### [Task to complete]
For this exercise, copy exactly the lines below from the one with "Before and after one commit to pravindev666/David-V666, a" through the one with "Also changed, not shown: homesalesdata-source.csv, 17" and leave out the pictures.

### [Supplied data]
■ ■ ■ ■ ■

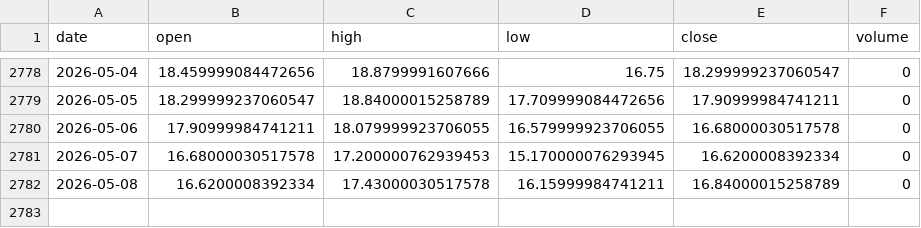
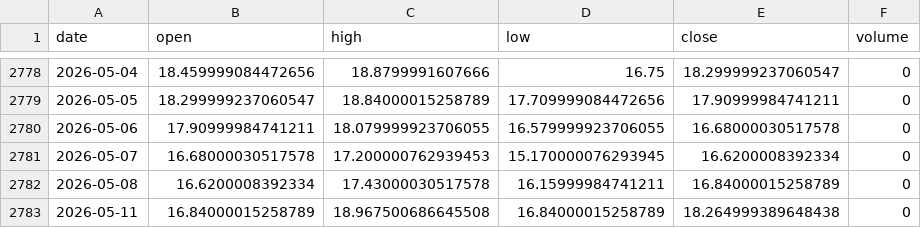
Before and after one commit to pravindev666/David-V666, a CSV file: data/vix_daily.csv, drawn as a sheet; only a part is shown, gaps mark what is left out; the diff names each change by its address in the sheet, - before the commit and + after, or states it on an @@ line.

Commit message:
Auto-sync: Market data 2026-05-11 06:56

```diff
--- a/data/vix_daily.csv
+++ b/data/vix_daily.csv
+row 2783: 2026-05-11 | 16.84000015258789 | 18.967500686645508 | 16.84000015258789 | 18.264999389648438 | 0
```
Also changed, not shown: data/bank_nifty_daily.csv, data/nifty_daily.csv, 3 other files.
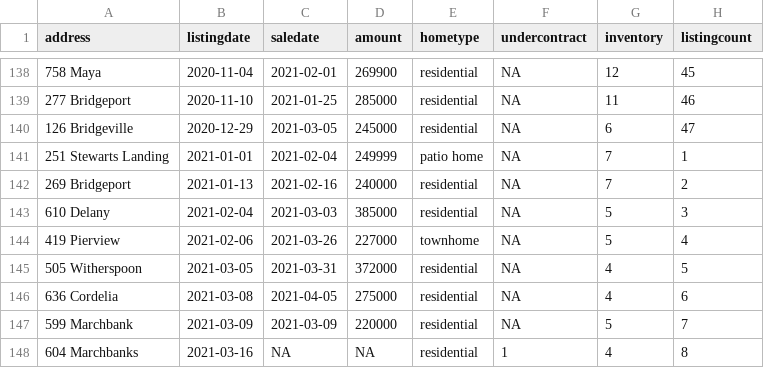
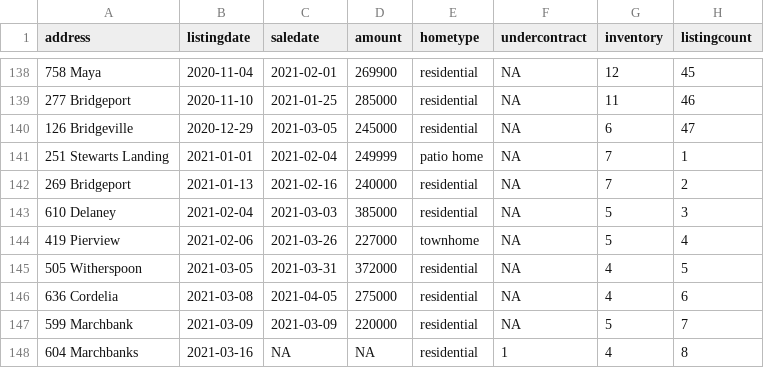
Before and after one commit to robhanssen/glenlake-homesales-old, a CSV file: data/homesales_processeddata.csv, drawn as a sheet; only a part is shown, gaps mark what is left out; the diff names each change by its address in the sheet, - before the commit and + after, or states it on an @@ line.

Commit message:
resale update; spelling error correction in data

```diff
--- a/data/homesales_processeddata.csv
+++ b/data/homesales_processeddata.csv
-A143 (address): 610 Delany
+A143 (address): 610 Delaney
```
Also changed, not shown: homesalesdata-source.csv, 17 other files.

■ ■ ■ ■ ■

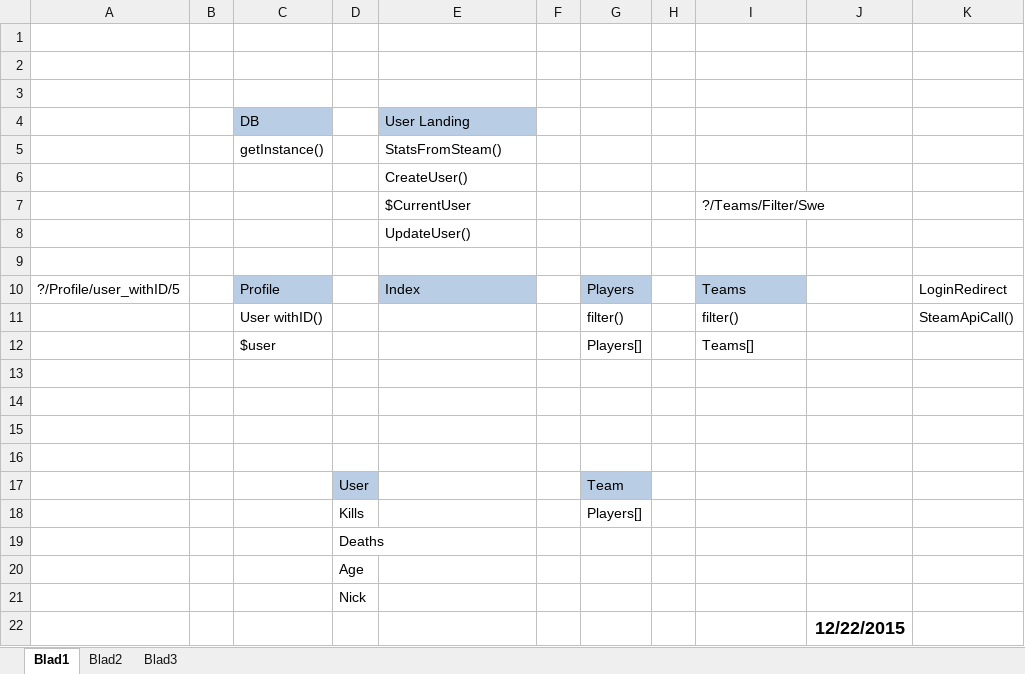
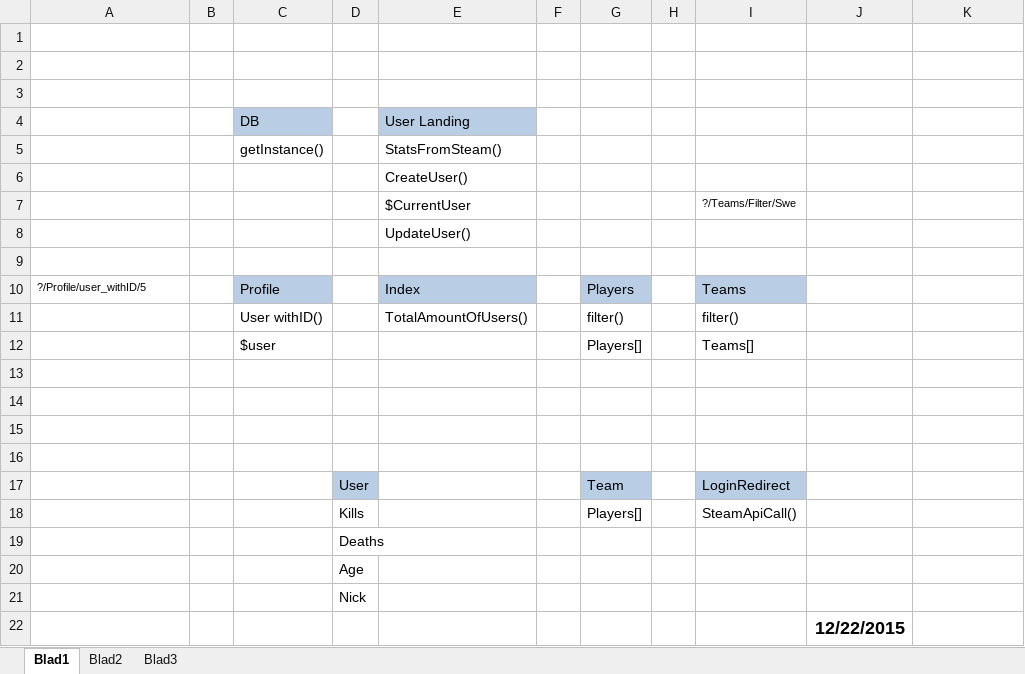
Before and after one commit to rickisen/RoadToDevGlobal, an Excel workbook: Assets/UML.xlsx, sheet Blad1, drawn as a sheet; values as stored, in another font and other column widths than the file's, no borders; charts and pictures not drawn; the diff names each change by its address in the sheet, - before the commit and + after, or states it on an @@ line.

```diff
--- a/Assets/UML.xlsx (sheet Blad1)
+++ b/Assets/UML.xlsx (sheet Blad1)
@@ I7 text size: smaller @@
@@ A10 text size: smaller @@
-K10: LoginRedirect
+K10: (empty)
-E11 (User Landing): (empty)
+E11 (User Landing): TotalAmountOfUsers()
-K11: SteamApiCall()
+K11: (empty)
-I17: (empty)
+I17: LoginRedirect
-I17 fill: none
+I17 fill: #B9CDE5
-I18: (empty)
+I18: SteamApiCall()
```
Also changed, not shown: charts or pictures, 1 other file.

■ ■ ■ ■ ■

### [Answer for this exercise]
Before and after one commit to pravindev666/David-V666, a CSV file: data/vix_daily.csv, drawn as a sheet; only a part is shown, gaps mark what is left out; the diff names each change by its address in the sheet, - before the commit and + after, or states it on an @@ line.

Commit message:
Auto-sync: Market data 2026-05-11 06:56

```diff
--- a/data/vix_daily.csv
+++ b/data/vix_daily.csv
+row 2783: 2026-05-11 | 16.84000015258789 | 18.967500686645508 | 16.84000015258789 | 18.264999389648438 | 0
```
Also changed, not shown: data/bank_nifty_daily.csv, data/nifty_daily.csv, 3 other files.
Before and after one commit to robhanssen/glenlake-homesales-old, a CSV file: data/homesales_processeddata.csv, drawn as a sheet; only a part is shown, gaps mark what is left out; the diff names each change by its address in the sheet, - before the commit and + after, or states it on an @@ line.

Commit message:
resale update; spelling error correction in data

```diff
--- a/data/homesales_processeddata.csv
+++ b/data/homesales_processeddata.csv
-A143 (address): 610 Delany
+A143 (address): 610 Delaney
```
Also changed, not shown: homesalesdata-source.csv, 17 other files.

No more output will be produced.